It's not all the time that you're in the same page as person next to you. Sometimes, your differences compound until it's not a 1 + 1 matter anymore.

It's not all the time that people you deal with are transparent to you. They may seem to be in the same page as you, but at the back of their minds, they are several pages ahead of you.

How do you deal with these kind of people?

1. Know the context of their actions. Learn to factor other significant details to understand why their conclusion is different from yours.

2. Stick to the generally accepted truth. Sure, 1 + 1 = 2 may not always be correct, but most people I know will accept it as such.

3. Build your own contextual support.

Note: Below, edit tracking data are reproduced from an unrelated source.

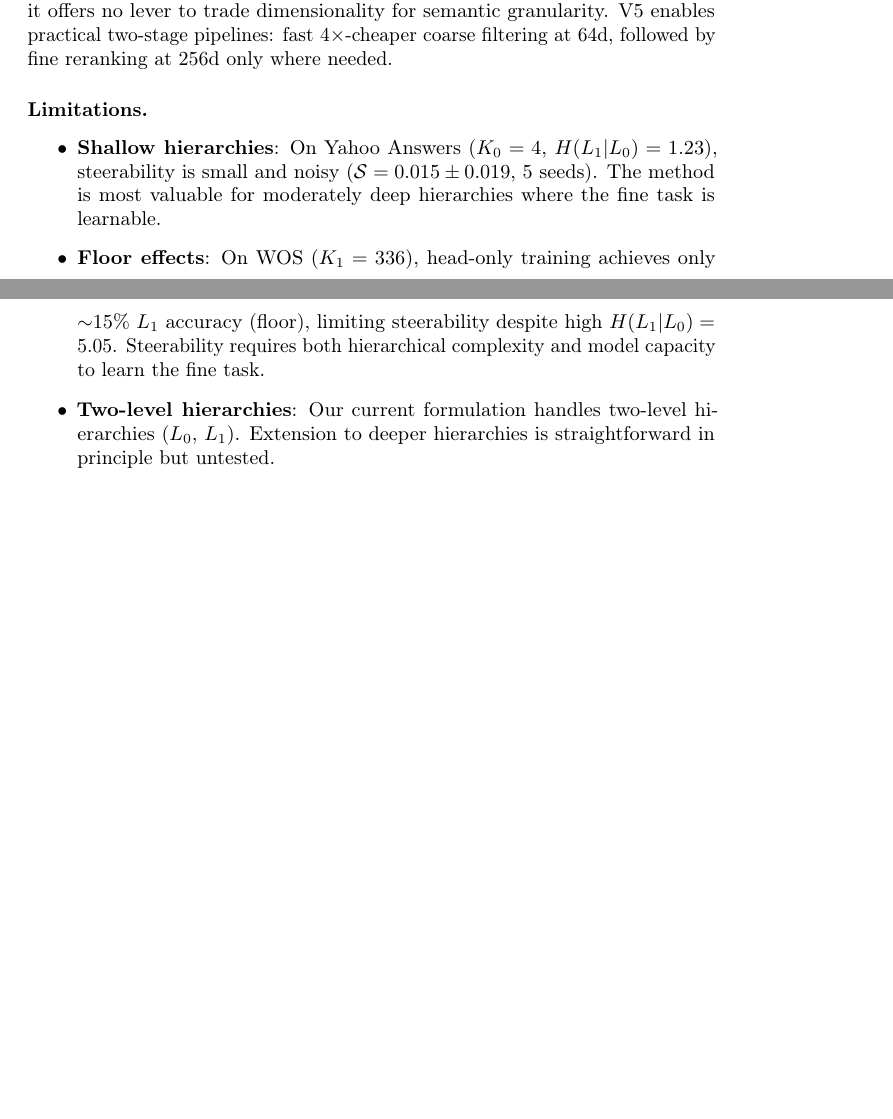
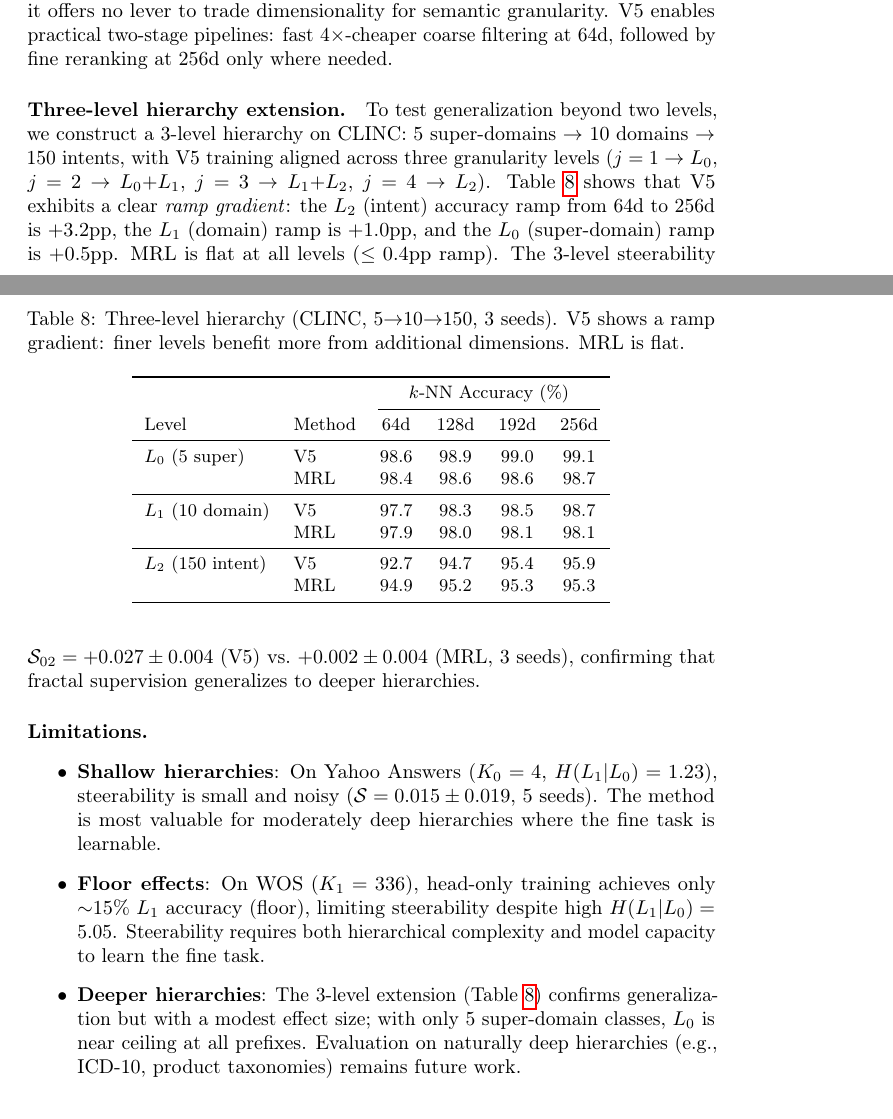
Before and after one commit to dl1683/ai-moonshots, a LaTeX paper (moonshot-fractal-embeddings/paper/fractal_embeddings.tex): two parts of pages 14 and 15 of 22, joined at a grey line, cut so that both start at the same text, the shorter picture padded with empty space. Compiled offline with pdfLaTeX; a LaTeX package or settings file that is missing is left out.

Commit message:
Add 3-level hierarchy results to paper, replace two-level limitation
Co-Authored-By: Claude Opus 4.6 <noreply@anthropic.com>

```diff
--- a/moonshot-fractal-embeddings/paper/fractal_embeddings.tex
+++ b/moonshot-fractal-embeddings/paper/fractal_embeddings.tex
@@ -515,11 +515,40 @@ $L_1$ & V5  & 87.1 & 92.7 & 93.7 & 93.4 \\
 \end{tabular}
 \end{table}
 
+\paragraph{Three-level hierarchy extension.}
+To test generalization beyond two levels, we construct a 3-level hierarchy on CLINC: 5~super-domains $\rightarrow$ 10~domains $\rightarrow$ 150~intents, with V5 training aligned across three granularity levels ($j=1 \rightarrow L_0$, $j=2 \rightarrow L_0{+}L_1$, $j=3 \rightarrow L_1{+}L_2$, $j=4 \rightarrow L_2$).
+Table~\ref{tab:threelevel} shows that V5 exhibits a clear \emph{ramp gradient}: the $L_2$ (intent) accuracy ramp from 64d to 256d is $+3.2$pp, the $L_1$ (domain) ramp is $+1.0$pp, and the $L_0$ (super-domain) ramp is $+0.5$pp.
+MRL is flat at all levels ($\leq 0.4$pp ramp).
+The 3-level steerability $\steer_{02} = +0.027 \pm 0.004$ (V5) vs.\ $+0.002 \pm 0.004$ (MRL, 3~seeds), confirming that fractal supervision generalizes to deeper hierarchies.
+
+\begin{table}[t]
+\caption{Three-level hierarchy (CLINC, 5$\rightarrow$10$\rightarrow$150, 3~seeds). V5 shows a ramp gradient: finer levels benefit more from additional dimensions. MRL is flat.}
+\label{tab:threelevel}
+\centering
+\small
+\begin{tabular}{llcccc}
+\toprule
+& & \multicolumn{4}{c}{$k$-NN Accuracy (\%)} \\
+\cmidrule(lr){3-6}
+Level & Method & 64d & 128d & 192d & 256d \\
+\midrule
+$L_0$ (5 super) & V5  & 98.6 & 98.9 & 99.0 & 99.1 \\
+                & MRL & 98.4 & 98.6 & 98.6 & 98.7 \\
+\midrule
+$L_1$ (10 domain) & V5  & 97.7 & 98.3 & 98.5 & 98.7 \\
+                   & MRL & 97.9 & 98.0 & 98.1 & 98.1 \\
+\midrule
+$L_2$ (150 intent) & V5  & 92.7 & 94.7 & 95.4 & 95.9 \\
+                    & MRL & 94.9 & 95.2 & 95.3 & 95.3 \\
+\bottomrule
+\end{tabular}
+\end{table}
+
 \paragraph{Limitations.}
 \begin{itemize}
     \item \textbf{Shallow hierarchies}: On Yahoo Answers ($K_0 = 4$, $\hlo = 1.23$), steerability is small and noisy ($\steer = 0.015 \pm 0.019$, 5~seeds). The method is most valuable for moderately deep hierarchies where the fine task is learnable.
     \item \textbf{Floor effects}: On WOS ($K_1 = 336$), head-only training achieves only ${\sim}15\%$ $L_1$ accuracy (floor), limiting steerability despite high $\hlo = 5.05$. Steerability requires both hierarchical complexity and model capacity to learn the fine task.
-    \item \textbf{Two-level hierarchies}: Our current formulation handles two-level hierarchies ($L_0$, $L_1$). Extension to deeper hierarchies is straightforward in principle but untested.
+    \item \textbf{Deeper hierarchies}: The 3-level extension (Table~\ref{tab:threelevel}) confirms generalization but with a modest effect size; with only 5~super-domain classes, $L_0$ is near ceiling at all prefixes. Evaluation on naturally deep hierarchies (e.g., ICD-10, product taxonomies) remains future work.
 \end{itemize}
 
 %=======================================================================
```
Also changed, not shown: moonshot-fractal-embeddings/paper/fractal_embeddings.tex (2 more changed lines).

We may be looking at the same thing but think differently. However, I can fully support my thoughts and give more weight to my side of truth more than yours.

Also, in base 1, 1 + 1 = 11. In base 2, 1 + 1 = 10. In base 10, 1 + 1 = 2. :)

NOW, if you really, really want to stick with the you-idiot-of-course-im-referring-to-the-decimal-numbering-system kind of argument, here's a proof that 1 + 1 = 1:

Let a = 1 and b = 1.

Therefore a = b, by substitution.

If two numbers are equal, then their squares are equal, too:

a^2 = b^2.

Now subtract b^2 from both sides (if an equation is true, then if you subtract the same thing from both sides, the result is also a true equation) so

a^2 - b^2 = 0.

Now the lefthand side of the equation is a form known as "the difference of two squares" and can be factored into (a-b)*(a+b). If you don't believe me, then try multiplying it out carefully,
and you will see that it's correct. So:

(a-b)*(a+b) = 0.

Now if you have an equation, you can divide both sides by the same thing, right? Let's divide by (a-b), so we get:

(a-b)*(a+b) / (a-b) = 0/(a-b).

On the lefthand side, the (a-b)/(a-b) simplifies to 1, right? and the righthand side simplifies to 0, right? So we get:

1*(a+b) = 0,

and since 1* anything = that same anything, then we have:

(a+b) = 0.

But a = 1 and b = 1, so:

1 + 1 = 0, or 2 = 0.

Now let's divide both sides by 2, and we get:

1 = 0.

Then we add 1 to both sides, and we get:

1 + 1 = 1.

But of course, the above formula is flawed. I'll let you figure it out.


If you figure it out, leave a comment. Or if you glazed over at the sight of a number, let me know that too.


jason said...

ummm..the answer is D., right?

"Just David!" said...

glazed, but i'm sure it's the gonja


You cannot divide both sides by (a-b).
Its basically dividing by zero and is not defined mathematically.